Martin’s cold demeanor towards the Murphys makes him seem heartless. When Anna confronts Martin at home before school to tell him that it’s not right for her children to suffer for Steven’s actions, he’s more concerned with finishing his spaghetti breakfast than showing remorse. Having Anna’s face taking up the entire frame while she expresses her grievances draws our attention to the sounds of Martin slurping spaghetti and scraping his plate with a fork. These noises continue when Martin responds to Anna by telling her that Bob and Kim’s illness may not seem fair to her; but, from his point of view, it’s the best way to punish Steven for killing his father. His callousness is, at first, astonishing: how can he eat in front of Anna while her children are unable to do the same? Believe it or not, it will eventually become debatable whether or not Martin deserves sympathy.

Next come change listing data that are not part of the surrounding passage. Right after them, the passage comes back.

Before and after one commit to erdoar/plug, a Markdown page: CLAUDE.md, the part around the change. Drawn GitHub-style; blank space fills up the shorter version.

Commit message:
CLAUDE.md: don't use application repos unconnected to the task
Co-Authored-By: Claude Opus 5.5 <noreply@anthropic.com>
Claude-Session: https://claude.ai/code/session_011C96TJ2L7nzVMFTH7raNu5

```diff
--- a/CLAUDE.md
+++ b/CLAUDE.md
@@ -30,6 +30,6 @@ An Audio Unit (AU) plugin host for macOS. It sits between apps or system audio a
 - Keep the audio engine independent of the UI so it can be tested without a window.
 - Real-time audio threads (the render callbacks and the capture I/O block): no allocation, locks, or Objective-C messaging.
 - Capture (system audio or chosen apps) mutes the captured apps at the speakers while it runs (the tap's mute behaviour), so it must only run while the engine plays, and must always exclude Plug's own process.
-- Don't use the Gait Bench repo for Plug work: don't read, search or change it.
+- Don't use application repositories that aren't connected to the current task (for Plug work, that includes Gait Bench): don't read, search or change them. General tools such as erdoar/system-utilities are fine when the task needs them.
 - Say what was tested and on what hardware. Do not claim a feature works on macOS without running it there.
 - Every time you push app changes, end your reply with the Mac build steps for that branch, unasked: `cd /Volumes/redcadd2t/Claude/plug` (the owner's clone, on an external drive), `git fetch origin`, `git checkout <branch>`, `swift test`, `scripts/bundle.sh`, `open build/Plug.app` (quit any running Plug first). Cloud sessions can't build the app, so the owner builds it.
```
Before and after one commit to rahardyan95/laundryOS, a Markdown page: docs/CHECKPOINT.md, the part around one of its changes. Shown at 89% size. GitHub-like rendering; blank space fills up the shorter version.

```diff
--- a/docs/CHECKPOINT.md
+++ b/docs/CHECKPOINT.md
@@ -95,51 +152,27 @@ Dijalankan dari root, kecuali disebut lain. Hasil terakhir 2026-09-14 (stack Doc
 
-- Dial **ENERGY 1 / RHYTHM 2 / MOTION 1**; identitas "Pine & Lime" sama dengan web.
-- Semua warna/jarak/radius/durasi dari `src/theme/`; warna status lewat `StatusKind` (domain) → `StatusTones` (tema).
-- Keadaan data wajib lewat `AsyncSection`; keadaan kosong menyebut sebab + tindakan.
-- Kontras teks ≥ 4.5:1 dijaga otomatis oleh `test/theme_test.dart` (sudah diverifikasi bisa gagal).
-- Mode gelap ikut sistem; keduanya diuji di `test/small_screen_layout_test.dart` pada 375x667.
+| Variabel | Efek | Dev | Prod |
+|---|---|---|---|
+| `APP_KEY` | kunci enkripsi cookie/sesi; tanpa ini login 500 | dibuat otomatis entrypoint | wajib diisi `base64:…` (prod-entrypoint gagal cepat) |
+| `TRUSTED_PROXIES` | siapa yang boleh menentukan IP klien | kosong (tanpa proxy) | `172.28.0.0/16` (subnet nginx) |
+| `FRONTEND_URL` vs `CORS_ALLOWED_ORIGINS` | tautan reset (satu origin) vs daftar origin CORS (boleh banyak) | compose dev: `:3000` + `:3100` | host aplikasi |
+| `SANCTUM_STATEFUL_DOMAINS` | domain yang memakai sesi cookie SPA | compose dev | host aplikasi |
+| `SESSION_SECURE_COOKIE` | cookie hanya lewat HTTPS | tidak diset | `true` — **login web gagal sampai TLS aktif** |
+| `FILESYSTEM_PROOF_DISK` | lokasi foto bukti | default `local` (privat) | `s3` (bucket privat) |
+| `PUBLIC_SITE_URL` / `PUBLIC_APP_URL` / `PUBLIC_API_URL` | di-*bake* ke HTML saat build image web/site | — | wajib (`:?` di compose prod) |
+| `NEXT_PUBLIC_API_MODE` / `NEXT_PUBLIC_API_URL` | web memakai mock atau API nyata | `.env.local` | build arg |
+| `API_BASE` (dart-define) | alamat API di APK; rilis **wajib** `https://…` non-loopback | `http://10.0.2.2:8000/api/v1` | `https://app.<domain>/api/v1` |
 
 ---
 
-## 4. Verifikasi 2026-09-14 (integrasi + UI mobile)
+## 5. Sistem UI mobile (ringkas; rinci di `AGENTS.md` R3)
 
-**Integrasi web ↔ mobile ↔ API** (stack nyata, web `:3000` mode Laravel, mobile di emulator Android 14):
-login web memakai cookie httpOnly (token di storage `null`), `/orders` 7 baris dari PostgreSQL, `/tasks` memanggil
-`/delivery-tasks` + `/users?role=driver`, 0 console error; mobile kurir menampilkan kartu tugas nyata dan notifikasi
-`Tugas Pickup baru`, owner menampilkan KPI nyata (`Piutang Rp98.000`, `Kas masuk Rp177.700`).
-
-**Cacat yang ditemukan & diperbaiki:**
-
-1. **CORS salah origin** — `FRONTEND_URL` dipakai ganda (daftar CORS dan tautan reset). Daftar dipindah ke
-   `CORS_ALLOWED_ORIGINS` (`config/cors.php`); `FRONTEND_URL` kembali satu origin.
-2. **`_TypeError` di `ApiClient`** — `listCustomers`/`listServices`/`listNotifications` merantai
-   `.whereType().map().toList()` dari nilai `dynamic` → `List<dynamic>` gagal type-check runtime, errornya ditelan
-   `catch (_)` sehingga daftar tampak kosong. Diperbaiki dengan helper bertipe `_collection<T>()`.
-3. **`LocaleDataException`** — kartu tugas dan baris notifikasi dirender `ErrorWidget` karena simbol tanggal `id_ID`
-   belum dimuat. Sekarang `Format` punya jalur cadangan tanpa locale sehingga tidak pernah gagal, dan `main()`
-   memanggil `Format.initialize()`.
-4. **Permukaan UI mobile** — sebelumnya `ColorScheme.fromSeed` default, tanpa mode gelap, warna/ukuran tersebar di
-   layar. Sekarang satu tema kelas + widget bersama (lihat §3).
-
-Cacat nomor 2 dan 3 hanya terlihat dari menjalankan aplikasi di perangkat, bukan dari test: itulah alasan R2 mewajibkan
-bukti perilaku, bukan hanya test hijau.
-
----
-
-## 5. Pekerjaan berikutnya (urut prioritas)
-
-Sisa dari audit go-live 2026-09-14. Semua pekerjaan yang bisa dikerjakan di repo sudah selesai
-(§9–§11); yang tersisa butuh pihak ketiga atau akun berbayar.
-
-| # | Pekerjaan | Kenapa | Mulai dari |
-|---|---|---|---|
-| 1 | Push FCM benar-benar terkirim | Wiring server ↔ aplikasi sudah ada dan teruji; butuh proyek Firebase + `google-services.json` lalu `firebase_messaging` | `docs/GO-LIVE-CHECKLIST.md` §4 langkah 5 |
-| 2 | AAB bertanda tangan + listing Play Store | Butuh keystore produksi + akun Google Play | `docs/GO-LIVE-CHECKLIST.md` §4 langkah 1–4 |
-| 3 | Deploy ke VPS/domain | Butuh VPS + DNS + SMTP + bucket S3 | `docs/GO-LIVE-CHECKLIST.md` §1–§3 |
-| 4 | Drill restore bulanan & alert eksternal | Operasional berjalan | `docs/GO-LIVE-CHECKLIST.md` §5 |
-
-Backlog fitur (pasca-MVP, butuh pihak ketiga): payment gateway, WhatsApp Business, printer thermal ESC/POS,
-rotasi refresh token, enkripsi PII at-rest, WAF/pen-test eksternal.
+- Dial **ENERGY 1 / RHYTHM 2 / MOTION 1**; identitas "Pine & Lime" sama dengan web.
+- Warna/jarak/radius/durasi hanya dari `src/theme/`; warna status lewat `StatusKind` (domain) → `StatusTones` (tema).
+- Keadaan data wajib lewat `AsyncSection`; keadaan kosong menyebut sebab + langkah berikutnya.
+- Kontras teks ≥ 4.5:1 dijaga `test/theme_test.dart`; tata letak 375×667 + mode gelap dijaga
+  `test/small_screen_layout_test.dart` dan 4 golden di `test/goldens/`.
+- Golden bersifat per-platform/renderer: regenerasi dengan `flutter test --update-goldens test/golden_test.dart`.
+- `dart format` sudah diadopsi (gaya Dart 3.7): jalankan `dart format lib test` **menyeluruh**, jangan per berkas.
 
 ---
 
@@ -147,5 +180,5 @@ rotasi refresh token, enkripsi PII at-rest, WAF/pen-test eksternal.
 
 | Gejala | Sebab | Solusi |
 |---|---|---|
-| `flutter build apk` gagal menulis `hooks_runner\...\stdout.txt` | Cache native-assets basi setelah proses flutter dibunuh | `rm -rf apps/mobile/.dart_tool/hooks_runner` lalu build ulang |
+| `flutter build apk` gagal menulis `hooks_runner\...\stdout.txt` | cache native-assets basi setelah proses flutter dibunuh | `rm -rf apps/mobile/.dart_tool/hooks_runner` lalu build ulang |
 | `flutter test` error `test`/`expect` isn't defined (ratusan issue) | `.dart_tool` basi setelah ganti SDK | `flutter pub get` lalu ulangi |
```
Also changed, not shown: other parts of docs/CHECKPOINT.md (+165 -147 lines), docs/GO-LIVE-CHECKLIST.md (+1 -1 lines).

Steven goes to great lengths to avoid killing a member of his family. After discovering that Bob hasn’t eaten in a while, Steven tries to force a donut (originally intended as a get-well present) down his throat. Steven’s force-feeding and Bob’s subsequent vomiting are captured in claustrophobic closeups, making the scene extremely unpleasant to watch. As horrific as the sight is to behold, it’s understandable that Steven would want to believe that Martin was lying.

It’s not until much later that we learn that Steven had been drinking before operating on Jonathan, as he is reluctant to confess. Shortly after the disease strikes, Steven tells Anna that Jonathan died during surgery. When she pressures him to tell her whether or not he had been drinking beforehand, he dodges the question by blaming Matthew (Bill Camp), the anesthesiologist who put Jonathan under, saying: “A surgeon never kills a patient. An anesthesiologist can kill a patient, but a surgeon never can.” As time goes on and Bob and Kim show no signs of getting better, Anna decides to further investigate Jonathan’s death by getting Matthew’s side of the story. Not only does Matthew tell Anna that the surgeon, not the anesthesiologist, is usually responsible for a patient’s death, he also reveals that Steven had had two drinks before beginning the surgery. Does Steven lie to cover his tracks or to convince himself that he’s not a murderer? Either way, once Matthew discloses the truth, one begins to wonder whether Steven is looking out for his family’s safety or attempting to avoid taking responsibility for killing Jonathan.

The true horror of The Killing of a Sacred Deer isn’t that Steven and Martin hurt innocent people; but, that their motivations are understandable. Neither character is able to accept Jonathan’s death, so each one copes with it in the manner they best see fit. As Martin tells Steven, he believes that the only way he can relieve the pain caused by losing a family member is making Steven lose one as well. Steven never explicitly states why he force-feeds Bob or scapegoats Matthew; but given his efforts to hide Jonathan’s true cause of death from Anna, he is likely ashamed of what he did—to the point of being afraid to admit it both to her and to himself. As much as I’d love to believe that Steven and Martin were derived from Lanthimos’s imagination, his inspiration may very well have been human nature itself.